Quality services, community infrastructure, community engagement and the temporal aspects of this concept are key to ensuring places function as walkable neighbourhoods.
The past year has been tumultuous for UK town centres, with figures showing that 17,500 stores closed throughout 2020. However, this does not need to lead to the suburbia of the past. In fact, implementing 20-minute neighbourhoods in our cities should increase residential use and revitalise high streets.
This requires challenging the status quo: from the types of housing permitted to lease agreements and permitted activity to support home working.
Mixed tenure and housing typologies are vital for equitable neighbourhoods. Town centre housing offers great living options for the elderly, with amenities within walking distance.
However, in building greener, walkable places, we must not price out lower-income households. Offering variety – rather than large, homogenous homes – can ensure equitable development.
Working with an existing community in retrofitting, extending or building adjoining neighbourhoods will be essential to successfully implement this concept. Ramboll’s research of implementation globally shows different meaningful engagement methods, including participatory budgeting.
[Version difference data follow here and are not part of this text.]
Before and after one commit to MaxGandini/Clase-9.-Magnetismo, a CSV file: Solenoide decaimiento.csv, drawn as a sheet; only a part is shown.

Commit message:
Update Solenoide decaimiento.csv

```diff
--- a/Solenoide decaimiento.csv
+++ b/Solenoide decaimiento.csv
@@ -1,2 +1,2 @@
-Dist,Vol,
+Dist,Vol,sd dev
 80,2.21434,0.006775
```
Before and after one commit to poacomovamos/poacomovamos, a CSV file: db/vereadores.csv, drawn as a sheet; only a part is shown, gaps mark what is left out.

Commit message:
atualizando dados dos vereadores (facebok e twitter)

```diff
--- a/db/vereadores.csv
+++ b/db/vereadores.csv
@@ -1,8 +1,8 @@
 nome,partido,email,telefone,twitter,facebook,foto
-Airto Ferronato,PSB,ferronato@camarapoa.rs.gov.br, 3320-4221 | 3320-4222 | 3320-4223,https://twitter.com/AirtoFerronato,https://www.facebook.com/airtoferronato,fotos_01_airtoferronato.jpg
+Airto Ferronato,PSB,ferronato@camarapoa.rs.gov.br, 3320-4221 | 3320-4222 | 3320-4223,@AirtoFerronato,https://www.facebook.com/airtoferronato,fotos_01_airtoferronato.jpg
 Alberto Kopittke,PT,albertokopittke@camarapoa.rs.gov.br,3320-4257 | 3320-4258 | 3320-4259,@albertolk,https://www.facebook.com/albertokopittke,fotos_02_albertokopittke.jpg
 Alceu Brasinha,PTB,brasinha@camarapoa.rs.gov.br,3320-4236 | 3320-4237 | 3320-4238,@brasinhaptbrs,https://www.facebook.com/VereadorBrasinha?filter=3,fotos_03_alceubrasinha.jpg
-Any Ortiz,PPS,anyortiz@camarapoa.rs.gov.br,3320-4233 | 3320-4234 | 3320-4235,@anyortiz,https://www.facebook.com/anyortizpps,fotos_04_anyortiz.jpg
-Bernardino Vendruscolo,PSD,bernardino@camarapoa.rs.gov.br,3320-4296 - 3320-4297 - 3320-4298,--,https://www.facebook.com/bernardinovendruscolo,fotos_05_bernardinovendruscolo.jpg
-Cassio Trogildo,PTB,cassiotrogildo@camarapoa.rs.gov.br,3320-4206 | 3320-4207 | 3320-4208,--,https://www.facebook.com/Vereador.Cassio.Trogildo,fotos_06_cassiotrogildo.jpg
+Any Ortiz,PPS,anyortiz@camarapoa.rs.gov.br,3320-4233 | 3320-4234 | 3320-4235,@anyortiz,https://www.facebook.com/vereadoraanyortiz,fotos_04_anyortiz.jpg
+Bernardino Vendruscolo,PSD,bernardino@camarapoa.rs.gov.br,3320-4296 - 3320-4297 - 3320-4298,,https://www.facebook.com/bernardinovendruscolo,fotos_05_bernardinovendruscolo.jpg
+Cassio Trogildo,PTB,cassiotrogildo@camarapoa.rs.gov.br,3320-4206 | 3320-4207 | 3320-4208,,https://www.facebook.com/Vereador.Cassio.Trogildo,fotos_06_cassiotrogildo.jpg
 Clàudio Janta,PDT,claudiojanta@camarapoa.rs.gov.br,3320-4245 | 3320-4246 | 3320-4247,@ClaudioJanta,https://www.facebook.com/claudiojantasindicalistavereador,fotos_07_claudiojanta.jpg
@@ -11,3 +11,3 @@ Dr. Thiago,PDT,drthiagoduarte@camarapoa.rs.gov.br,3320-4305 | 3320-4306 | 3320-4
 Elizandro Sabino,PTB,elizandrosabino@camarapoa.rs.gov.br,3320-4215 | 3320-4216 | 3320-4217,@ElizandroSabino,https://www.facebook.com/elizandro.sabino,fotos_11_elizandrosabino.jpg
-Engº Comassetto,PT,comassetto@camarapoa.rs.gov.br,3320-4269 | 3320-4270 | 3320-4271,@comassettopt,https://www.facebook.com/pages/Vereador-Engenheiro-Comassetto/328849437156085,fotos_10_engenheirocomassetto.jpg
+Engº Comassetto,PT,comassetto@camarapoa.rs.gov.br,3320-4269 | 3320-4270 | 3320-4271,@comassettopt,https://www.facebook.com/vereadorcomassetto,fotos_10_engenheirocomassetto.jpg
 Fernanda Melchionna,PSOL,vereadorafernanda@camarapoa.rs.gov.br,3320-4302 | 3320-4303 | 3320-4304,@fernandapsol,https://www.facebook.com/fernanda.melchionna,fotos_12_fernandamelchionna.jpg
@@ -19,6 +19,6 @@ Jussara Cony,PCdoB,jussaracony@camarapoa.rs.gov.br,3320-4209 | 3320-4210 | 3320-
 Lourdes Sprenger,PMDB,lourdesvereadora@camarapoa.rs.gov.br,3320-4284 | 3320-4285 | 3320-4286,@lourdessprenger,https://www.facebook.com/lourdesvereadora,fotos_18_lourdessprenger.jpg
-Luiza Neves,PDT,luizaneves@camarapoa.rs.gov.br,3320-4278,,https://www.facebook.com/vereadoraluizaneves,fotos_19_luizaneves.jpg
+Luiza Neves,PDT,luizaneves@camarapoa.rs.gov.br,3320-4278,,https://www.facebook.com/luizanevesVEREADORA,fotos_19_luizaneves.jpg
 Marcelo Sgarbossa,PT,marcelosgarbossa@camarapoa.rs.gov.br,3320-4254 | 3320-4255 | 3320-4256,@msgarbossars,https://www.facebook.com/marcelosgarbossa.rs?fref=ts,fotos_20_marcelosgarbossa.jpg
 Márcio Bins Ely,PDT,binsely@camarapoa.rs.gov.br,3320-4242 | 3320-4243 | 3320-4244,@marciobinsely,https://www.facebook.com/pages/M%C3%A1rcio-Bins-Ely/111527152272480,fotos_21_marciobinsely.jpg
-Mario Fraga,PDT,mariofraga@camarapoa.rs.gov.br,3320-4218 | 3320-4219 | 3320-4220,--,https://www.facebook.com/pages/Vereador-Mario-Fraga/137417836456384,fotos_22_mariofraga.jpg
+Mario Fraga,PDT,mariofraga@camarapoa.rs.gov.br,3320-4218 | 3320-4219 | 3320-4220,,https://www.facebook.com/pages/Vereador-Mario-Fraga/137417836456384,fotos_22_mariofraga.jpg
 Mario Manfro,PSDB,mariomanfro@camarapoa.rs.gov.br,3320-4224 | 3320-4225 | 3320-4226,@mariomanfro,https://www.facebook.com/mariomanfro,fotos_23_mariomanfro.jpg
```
Local community groups, businesses, landowners and residents must actively participate in the understanding, design, making and living process, requiring varying levels of support depending on the neighbourhood’s starting point.
Interventions (eg high-quality and safe cycling routes) must be defined and delivered locally through place-based understanding and as part of a local plan for change.
Local governments need to drive ambition locally, take ownership of the issues hindering 20-minute neighbourhoods and implement solutions.
Rebecca Dillon-Robinson is urban planner at Ramboll